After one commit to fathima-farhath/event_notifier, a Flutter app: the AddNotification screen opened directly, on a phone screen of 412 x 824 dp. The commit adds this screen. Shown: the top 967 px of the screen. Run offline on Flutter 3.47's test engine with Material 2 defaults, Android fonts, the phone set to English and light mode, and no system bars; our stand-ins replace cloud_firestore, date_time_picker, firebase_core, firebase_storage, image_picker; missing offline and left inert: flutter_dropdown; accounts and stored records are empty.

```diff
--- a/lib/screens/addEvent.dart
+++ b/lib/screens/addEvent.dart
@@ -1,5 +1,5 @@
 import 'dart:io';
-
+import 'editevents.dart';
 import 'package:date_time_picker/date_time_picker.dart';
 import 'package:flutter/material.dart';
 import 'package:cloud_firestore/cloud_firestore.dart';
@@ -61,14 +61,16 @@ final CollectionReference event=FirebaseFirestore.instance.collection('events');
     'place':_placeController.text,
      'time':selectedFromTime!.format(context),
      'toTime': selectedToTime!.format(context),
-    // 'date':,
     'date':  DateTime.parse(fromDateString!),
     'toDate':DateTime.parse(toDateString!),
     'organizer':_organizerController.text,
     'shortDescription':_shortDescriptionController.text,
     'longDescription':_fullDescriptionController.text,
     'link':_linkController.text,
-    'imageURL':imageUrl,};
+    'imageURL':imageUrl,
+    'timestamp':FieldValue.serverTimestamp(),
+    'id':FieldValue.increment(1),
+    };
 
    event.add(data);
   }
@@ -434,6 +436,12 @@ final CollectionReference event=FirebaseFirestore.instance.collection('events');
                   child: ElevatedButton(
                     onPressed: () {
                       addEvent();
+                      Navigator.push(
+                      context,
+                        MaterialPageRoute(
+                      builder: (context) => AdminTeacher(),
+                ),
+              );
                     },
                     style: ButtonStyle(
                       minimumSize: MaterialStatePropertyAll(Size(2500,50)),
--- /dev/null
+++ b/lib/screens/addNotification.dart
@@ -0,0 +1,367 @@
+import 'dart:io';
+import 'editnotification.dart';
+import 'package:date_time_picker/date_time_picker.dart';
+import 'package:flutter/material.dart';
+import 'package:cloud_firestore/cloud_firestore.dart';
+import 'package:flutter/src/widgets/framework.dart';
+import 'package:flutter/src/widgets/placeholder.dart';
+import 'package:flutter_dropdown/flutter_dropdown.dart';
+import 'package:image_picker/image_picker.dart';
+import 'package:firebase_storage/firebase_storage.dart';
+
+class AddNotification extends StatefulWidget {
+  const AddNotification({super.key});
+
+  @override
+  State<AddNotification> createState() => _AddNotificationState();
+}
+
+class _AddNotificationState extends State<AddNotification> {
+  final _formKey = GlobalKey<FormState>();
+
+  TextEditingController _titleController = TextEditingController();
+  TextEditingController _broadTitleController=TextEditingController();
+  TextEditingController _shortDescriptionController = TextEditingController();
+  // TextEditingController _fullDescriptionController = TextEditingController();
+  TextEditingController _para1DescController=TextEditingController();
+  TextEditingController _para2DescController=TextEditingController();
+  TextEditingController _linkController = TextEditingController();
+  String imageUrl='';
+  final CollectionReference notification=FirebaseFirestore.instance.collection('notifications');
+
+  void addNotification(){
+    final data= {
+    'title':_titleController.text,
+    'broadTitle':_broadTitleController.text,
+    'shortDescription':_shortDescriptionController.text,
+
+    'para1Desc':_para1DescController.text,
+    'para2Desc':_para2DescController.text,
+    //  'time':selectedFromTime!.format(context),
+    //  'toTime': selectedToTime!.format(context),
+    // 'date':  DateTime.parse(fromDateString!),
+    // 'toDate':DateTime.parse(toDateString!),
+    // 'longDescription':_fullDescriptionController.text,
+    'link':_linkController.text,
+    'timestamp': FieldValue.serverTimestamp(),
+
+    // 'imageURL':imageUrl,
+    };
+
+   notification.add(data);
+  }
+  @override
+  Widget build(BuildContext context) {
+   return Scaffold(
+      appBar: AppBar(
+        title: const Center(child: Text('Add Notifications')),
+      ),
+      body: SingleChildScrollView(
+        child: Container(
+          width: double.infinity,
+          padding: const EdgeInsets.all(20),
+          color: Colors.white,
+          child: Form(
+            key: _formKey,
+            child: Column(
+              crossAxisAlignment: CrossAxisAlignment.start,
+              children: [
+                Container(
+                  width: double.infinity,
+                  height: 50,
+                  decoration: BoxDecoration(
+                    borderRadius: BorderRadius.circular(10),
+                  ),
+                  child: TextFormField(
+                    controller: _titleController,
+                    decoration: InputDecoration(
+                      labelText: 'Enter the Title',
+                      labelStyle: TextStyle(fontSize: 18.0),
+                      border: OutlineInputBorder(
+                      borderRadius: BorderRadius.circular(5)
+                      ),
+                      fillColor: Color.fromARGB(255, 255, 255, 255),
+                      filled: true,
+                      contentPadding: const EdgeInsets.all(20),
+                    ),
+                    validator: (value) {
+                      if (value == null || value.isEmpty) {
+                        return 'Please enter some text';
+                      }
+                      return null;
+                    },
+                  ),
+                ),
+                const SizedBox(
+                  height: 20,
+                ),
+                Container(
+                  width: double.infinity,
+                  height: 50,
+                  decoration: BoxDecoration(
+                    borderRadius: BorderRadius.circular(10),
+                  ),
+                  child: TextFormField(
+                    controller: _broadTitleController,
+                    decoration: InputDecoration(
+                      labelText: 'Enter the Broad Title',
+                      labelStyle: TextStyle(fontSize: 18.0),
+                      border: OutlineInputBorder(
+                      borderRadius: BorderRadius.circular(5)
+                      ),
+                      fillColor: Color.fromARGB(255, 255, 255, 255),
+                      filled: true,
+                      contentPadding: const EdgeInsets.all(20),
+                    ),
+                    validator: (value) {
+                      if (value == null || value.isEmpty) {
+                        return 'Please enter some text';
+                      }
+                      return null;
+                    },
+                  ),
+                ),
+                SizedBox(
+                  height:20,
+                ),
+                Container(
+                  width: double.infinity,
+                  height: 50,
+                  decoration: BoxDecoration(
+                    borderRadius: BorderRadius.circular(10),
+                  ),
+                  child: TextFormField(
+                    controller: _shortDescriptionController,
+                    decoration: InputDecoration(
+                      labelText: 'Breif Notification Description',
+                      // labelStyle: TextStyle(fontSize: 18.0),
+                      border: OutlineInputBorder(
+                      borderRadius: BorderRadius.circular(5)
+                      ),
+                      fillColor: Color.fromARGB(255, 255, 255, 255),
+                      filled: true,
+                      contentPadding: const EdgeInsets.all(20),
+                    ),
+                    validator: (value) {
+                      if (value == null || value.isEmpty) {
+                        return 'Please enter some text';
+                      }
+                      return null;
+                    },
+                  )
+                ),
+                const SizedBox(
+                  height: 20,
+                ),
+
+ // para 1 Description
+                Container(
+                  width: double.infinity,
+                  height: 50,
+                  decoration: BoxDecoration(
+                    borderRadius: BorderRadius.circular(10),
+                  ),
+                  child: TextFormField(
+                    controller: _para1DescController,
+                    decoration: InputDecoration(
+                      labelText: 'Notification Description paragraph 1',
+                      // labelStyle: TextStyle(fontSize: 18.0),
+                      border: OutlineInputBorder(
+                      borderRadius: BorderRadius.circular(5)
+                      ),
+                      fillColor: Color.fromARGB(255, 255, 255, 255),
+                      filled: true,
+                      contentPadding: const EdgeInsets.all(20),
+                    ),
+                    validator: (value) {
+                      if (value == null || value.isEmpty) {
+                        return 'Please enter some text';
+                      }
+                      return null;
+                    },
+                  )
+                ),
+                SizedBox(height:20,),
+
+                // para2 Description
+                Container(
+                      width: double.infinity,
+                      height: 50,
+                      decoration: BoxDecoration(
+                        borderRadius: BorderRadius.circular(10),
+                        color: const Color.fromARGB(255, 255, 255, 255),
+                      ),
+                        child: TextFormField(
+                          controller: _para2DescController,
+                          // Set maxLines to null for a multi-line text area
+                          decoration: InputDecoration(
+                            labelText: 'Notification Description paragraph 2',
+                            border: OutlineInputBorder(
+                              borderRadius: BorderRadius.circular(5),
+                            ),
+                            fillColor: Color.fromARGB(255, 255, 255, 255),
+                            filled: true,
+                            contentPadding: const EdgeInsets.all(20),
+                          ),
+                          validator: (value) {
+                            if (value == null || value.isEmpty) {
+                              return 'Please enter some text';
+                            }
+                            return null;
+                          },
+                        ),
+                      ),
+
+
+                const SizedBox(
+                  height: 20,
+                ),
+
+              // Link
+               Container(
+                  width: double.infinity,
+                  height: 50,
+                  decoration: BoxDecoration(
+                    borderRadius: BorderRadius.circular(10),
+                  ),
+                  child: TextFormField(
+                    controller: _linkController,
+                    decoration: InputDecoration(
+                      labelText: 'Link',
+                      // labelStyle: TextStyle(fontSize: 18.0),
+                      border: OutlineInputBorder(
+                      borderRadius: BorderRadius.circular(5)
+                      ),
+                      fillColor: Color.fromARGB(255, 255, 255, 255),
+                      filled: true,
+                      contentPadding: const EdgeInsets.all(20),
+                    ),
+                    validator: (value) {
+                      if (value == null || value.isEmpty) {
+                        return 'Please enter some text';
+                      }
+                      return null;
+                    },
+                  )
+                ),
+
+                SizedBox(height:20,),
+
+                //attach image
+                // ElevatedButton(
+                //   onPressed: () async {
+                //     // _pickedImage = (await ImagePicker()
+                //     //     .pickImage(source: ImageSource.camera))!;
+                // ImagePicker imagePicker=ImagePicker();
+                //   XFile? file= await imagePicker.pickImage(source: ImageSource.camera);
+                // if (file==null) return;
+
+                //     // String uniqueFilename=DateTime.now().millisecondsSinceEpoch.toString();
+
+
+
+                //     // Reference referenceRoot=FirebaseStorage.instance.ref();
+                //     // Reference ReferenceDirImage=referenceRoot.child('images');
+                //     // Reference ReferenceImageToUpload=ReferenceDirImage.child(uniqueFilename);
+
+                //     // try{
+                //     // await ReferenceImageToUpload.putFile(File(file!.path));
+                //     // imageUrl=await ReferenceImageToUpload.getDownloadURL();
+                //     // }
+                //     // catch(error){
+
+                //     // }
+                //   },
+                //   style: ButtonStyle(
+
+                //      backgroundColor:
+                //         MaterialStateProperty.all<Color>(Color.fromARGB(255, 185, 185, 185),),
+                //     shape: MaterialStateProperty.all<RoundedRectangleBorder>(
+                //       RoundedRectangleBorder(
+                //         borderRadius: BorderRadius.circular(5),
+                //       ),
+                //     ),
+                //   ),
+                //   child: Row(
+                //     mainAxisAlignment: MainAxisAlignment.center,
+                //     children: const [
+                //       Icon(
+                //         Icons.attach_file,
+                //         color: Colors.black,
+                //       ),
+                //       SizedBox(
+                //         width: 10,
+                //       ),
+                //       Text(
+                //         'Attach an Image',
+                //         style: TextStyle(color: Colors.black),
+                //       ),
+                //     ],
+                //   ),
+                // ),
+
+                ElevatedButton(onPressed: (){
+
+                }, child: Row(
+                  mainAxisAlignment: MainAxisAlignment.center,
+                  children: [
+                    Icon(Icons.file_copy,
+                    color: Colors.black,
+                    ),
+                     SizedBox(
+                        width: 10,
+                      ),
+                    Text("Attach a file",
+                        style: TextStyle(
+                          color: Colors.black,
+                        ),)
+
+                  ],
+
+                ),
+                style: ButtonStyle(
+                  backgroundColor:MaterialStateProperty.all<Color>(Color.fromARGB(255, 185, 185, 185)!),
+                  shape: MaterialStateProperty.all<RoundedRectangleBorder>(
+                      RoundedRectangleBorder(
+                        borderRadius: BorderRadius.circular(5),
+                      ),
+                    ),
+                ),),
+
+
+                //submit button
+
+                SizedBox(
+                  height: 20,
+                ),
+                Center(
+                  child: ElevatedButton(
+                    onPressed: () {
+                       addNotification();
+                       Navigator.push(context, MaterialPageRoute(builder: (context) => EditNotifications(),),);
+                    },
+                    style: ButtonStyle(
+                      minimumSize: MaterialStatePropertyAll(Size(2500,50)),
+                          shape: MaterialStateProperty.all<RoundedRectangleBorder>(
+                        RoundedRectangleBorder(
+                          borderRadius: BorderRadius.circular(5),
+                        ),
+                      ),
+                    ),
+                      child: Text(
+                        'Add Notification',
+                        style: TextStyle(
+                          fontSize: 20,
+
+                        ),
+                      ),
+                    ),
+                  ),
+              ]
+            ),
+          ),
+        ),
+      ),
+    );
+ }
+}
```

- - - -

• _Exercise goal_
Among these entries, how many lines include the string "imageUrl"? Reply with the number by itself.

• _Answer area_
5